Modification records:
________________
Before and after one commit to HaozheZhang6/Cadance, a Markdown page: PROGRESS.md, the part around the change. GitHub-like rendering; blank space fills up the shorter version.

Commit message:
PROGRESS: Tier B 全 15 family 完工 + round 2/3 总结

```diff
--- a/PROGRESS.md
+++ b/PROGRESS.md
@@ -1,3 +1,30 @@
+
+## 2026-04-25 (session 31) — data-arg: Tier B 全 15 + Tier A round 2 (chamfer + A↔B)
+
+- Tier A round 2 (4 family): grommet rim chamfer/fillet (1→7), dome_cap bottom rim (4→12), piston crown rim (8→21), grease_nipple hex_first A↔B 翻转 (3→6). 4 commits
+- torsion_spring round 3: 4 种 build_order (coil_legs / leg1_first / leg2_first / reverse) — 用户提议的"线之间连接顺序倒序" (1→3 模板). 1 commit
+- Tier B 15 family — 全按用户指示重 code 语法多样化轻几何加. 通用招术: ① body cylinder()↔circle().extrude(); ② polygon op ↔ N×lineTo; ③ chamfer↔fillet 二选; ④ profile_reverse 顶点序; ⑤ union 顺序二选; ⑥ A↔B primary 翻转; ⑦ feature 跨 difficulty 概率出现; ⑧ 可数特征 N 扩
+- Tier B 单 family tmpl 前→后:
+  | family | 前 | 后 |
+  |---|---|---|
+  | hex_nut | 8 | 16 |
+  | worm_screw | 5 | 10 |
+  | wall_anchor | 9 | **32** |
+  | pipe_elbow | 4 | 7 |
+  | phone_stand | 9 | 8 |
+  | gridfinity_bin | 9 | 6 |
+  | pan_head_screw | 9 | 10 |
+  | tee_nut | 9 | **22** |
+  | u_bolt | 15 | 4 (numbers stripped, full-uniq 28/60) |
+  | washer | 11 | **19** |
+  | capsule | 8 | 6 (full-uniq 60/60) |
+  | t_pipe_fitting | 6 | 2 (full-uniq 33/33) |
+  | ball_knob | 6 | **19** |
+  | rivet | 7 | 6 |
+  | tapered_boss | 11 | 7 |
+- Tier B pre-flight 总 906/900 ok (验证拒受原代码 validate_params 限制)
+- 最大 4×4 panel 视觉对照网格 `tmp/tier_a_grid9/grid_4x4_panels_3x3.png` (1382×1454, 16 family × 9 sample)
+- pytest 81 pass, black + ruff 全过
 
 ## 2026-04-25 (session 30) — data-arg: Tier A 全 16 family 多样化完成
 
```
________________
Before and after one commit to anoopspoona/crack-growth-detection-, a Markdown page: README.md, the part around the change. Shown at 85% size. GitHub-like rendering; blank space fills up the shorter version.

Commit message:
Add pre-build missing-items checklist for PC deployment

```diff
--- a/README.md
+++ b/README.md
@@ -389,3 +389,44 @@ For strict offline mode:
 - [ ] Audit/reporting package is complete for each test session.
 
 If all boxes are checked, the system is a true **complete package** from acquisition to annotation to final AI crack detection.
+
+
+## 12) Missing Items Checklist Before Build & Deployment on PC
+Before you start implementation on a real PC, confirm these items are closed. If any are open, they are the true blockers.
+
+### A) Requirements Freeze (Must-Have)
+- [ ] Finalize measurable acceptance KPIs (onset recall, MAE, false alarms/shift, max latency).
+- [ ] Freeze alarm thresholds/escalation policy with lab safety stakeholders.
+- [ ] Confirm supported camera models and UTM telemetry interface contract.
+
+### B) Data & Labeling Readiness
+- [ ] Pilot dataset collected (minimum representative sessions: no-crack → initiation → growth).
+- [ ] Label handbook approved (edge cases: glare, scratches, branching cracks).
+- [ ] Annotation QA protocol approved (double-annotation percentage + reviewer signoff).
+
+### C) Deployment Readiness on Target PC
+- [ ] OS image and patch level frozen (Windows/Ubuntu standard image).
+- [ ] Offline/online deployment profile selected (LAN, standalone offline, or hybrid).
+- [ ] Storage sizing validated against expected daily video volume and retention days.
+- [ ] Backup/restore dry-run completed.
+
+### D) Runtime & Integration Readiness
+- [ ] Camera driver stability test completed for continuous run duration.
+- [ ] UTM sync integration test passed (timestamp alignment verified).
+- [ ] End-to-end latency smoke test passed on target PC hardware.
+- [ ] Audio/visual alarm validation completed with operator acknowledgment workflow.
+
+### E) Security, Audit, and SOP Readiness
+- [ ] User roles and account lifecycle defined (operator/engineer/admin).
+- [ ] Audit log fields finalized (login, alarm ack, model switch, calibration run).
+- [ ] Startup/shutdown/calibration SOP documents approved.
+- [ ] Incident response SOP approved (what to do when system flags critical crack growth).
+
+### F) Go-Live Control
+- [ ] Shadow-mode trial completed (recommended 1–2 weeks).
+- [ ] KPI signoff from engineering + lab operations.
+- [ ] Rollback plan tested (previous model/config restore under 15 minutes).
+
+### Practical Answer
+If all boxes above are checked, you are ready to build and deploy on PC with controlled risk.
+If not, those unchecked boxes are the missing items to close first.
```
________________
Exercise requirements >> Only the number is wanted: how many lines in the entries above include the word "change"?

Result below >> 2